I feel very grateful to all those that contributed to this marvelous event, especially Sibby Falk, Kathy Biasi, MJ, Christine Horton, Natisha LaPierre and many Dedicated Volunteers, and many more unsung heroes of The Day. We were all showered on that Saturday  with sunshine, energetic readers, and happy adults. Those six hours at the festival were action packed with many memorable moments. For me, as indicated in "Part One", I meeting my personal writing hero, Steven Kellogg, who I first me in 1978 while he visited a school in the area. But my love for his books and my two daughters love for them didn't end there. When such talented writers and illustrators create a large body of work (like Steven), it is such a blessing! I am grateful to him and others like him who are both prolific and immensely creative. Our RACWI group is bursting proudly with many members that fit that description.

I am also thankful for the girl (about ten-years-old) who pointed to the two books on my table Waiting to See the Principal and Other Poems and Picture Poetry on Parade! And then she said, "I have this one and this one, and the one that's not on the table!" (The one not on the table--Bathroom Vacation--is out of print.) After that she ran off, leaving me with a moment to treasure.

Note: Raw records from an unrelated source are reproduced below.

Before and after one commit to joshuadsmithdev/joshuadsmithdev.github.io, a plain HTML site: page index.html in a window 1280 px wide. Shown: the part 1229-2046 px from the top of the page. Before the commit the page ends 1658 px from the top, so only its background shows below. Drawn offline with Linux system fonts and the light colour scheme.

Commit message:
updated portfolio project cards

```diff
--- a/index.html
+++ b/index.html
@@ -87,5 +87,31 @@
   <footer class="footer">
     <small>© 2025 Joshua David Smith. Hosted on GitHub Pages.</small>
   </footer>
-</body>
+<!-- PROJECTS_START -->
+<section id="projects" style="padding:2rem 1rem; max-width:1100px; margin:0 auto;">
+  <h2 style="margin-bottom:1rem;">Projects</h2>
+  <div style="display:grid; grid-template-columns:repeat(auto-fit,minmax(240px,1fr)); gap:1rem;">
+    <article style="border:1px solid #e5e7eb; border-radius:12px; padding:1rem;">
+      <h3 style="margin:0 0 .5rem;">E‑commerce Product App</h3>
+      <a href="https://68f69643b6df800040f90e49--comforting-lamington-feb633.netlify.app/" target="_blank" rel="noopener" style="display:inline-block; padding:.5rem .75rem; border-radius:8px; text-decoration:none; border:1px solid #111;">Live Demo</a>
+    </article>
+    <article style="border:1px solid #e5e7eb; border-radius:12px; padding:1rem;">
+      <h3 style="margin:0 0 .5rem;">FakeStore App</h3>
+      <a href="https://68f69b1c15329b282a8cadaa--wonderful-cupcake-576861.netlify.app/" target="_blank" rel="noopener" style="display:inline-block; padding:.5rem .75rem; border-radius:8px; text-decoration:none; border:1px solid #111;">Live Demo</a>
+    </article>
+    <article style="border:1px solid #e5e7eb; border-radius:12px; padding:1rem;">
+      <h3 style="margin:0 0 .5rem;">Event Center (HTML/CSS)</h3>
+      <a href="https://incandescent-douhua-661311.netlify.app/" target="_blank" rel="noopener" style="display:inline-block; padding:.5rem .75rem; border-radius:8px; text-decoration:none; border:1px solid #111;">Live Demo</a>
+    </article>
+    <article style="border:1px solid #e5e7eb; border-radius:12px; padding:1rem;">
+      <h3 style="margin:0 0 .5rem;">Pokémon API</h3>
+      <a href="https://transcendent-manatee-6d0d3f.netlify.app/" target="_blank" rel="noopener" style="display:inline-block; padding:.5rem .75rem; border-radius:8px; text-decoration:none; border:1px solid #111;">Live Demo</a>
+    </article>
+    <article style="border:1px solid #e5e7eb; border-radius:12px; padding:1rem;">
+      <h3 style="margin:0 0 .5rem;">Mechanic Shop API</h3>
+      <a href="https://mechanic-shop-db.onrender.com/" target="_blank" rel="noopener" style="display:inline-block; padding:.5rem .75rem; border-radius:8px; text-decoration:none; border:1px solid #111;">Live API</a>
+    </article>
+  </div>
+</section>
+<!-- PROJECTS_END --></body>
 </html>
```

Vivain Vande Velde is a member who I treasure because I first met her at my first children's book festival in 1999 sponsored by the Democrat and Chronicle on the grounds of the Memorial Art Gallery. I was happily selling my first book Bathroom Vacation under a large tent and encouraging the book lovers to read at least one poem along the way. If they did, 50% of the time they chose to purchase the book. This didn't go unnoticed by Vivian who was stationed nearby. After greetings were exchanged, she asked me if I would like to attend the Rochester Children's Book Festival which she was in charge of. Of course, I was over-joyed at that possibility, and I have been a member ever since. Besides being the person to ask any question about publishing, she is creative, prolific, funny, and charming. And she always shares a flood of photos from the festival--organized and labeled like a storyboard. Thank you, Vivian. You're quite an asset to the RACWI organization!

I also need to thank the Purple Balloon Lady, Debra Ross, and her helpers for making the day extra special for all our visitors. And, if you're not getting her weekly KOA newsletter, you're missing out on how much fun the Rochester area can be. And as RACWI' s special promoter, you're missing out on promoting what you do as an author or illustrator. In addition to her newsletter, promoting, writing, and being a wonderful mom, she is an excellent critic and editor. I certainly value what she has to say about poetry and writing in general. She can even make dreams come true such as reading your poetry on the radio! So you can sign up right here...

I have one more quote for you. It's from Albert Einstein, "There are only two ways to live your life. One is as though nothing is a miracle. The other is as though everything is a miracle."

I would consider it a small miracle if you signed up to be one of my "followers." Why would you want to do something like that? This blog isn't just about poetry. I am a former teacher, but I haven't lost my class forever. I love to perform poetry. I will come to any class for free in the Monroe County area, and I'll leave them laughing. After nine years of not teaching daily, I miss the kids and the ambience of the classroom. So the more people that know how eager I am to spread poetry, the more I will be sharing the joy of poetry. Poetry for kids is win-win.

At night I periodically share whatever I have learned during the present 24 hours right here. The more followers that I have, the more likely I will write at night before or even during the Charlie Rose Show.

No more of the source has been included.